Public authority over home care.

Genet, N.A., Boerma, W.G.W., Kroneman, M. Public authority over home care. European Journal of Public Health: 2011, 21(suppl. 1), p. 39. Abstract. 4th European Public Health Conference: 'Public Health and Welfare - Welfare Development and Public Health' 9-12 november 2011, Copenhagen.
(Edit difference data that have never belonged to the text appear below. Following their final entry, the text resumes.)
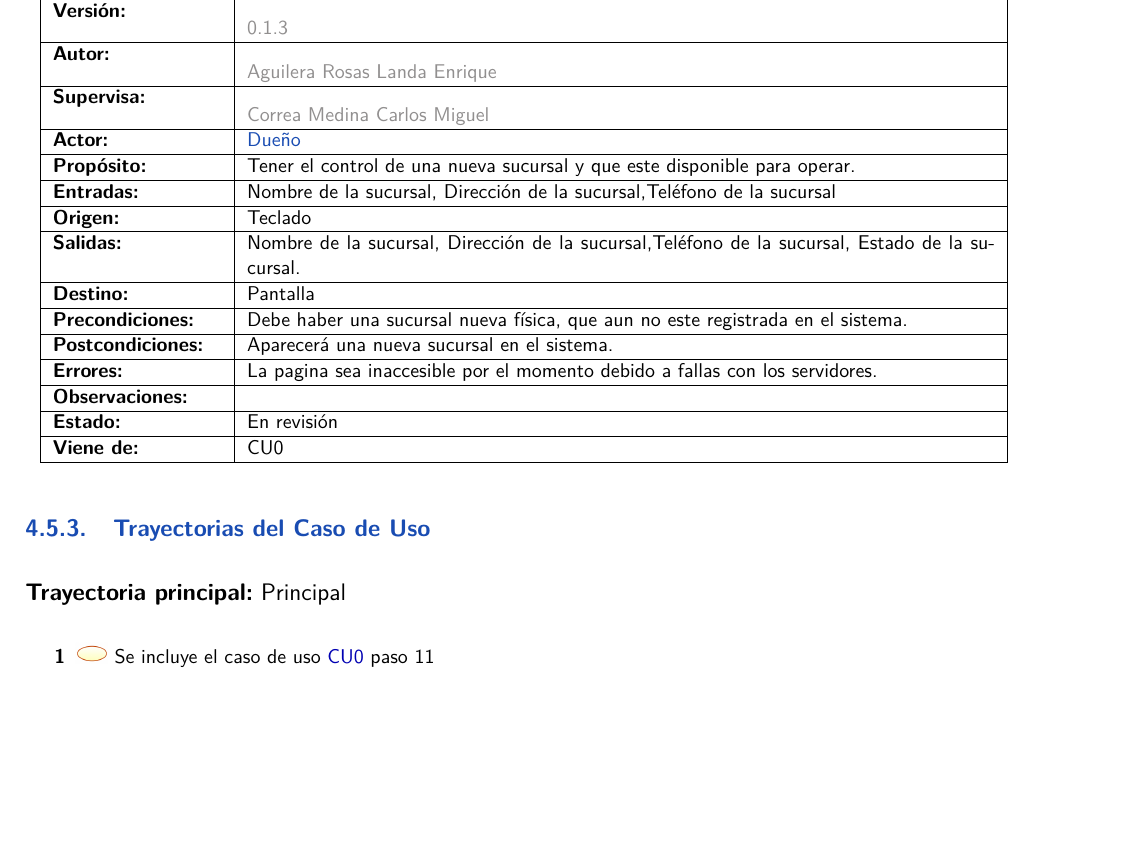
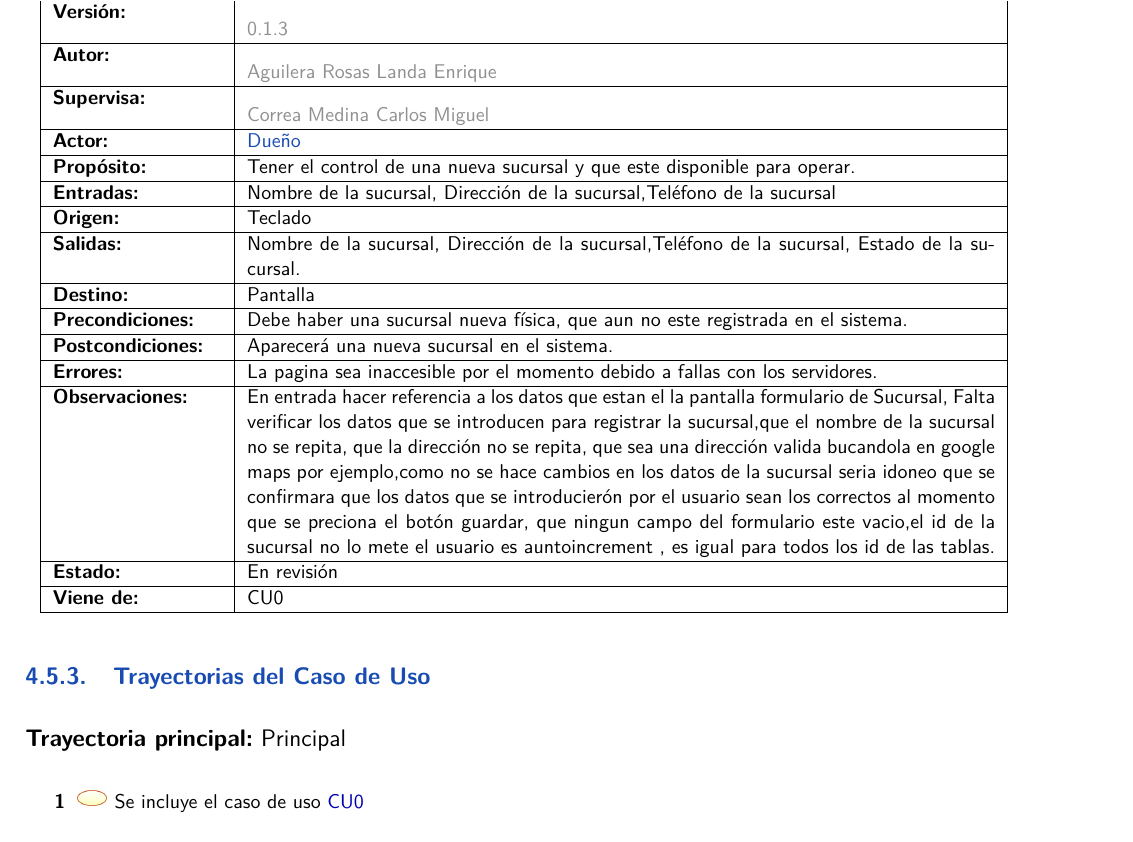
Before and after one commit to enriqueAguilera/PROYECTO-ADOO, a LaTeX thesis (Principal.tex, which reads cu/cu15.tex): part of page 41 of 45, cut so that both start at the same text, the shorter picture padded with empty space. Compiled offline with pdfLaTeX.

Commit message:
Update cu15.tex
Observaciones del caso de uso por #miguel correa

```diff
--- a/cu/cu15.tex
+++ b/cu/cu15.tex
@@ -13,7 +13,8 @@
 		\UCitem{Precondiciones}{Debe haber una sucursal nueva física, que aun no este registrada en el sistema.}
 		\UCitem{Postcondiciones}{Aparecerá una nueva sucursal en el sistema.}
 		\UCitem{Errores}{La pagina sea inaccesible por el momento debido a fallas con los servidores.}
-		\UCitem{Observaciones}{}
+		\UCitem{Observaciones}{En entrada hacer referencia a los datos que estan el la pantalla formulario de Sucursal,
+		Falta verificar los datos que se introducen para registrar la sucursal,que el nombre de la sucursal no se repita, que la dirección no se repita, que sea una dirección valida bucandola en google maps por ejemplo,como  no se hace cambios en los datos de la sucursal seria idoneo que se confirmara que los datos que se introducierón por el usuario sean los correctos al momento que se preciona el botón guardar, que ningun campo del formulario este vacio,el id de la sucursal no lo mete el usuario es auntoincrement , es igual para todos los id de las tablas.}
 		\UCitem{Estado}{En revisión}
 		\UCitem{Viene de}{CU0}
 	\end{UseCase}
@@ -23,7 +24,7 @@
 
 
 	\begin{UCtrayectoria}{Principal}
-		\UCpaso Se incluye el caso de uso \UCref{CU0} paso 11
+		\UCpaso Se incluye el caso de uso \UCref{CU0}
 		\UCpaso[\UCactor] Selecciona la opción Sucursales en la  \IUref{01}{Pantalla Principal}
 		\UCpaso Genera y Despliega la \IUref{14}{Tabla Sucursales}
 		\UCpaso[\UCactor] Selecciona la opción para registrar una nueva sucursal presionando el botón \IUbutton{+Nuevo} en la \IUref{14}{Tabla Sucursales}.
```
Background: The ageing society, decreasing resources and financial constraints are putting governments under pressure. Across Europe, division of responsibilities for long-term care are being reconsidered. Under these pressures, the role of governments in home care could be changing. This paper will provide an insight into the current role of governments in home care and its position within the welfare mix. Methods: A systematic literature review & consultations with experts across Europe resulted in a set of consensus-based indicators for home care systems. In 2008–2010, data was collected in 31 countries. To enhance comparability, several key informants in each country additionally answered standard questions related to hypothetical case descriptions about people in need of home care. Results: Large cross-country differences in governmental control exist. Home care can be divided in home health care and home social care. In most countries both types of care governed differently. The predominant governance model is characterised by a central government being involved only in setting out visions and some minimum and general requirements for, for instance, home care provision and eligibility. Municipalities in that case further define regulations. Four different models of governmental interference in home care could be distinguished. Each model brings its own problems. Conclusions: The influence of local governments on publicly financed home care is generally strong. Local governments are often involved in ‘rowing’ the boat, rather than just steering it. National governments mainly steer. Whereas governance in the public sector is relatively clear, there is a lack of insight in the completely privately financed sector. (aut. ref.)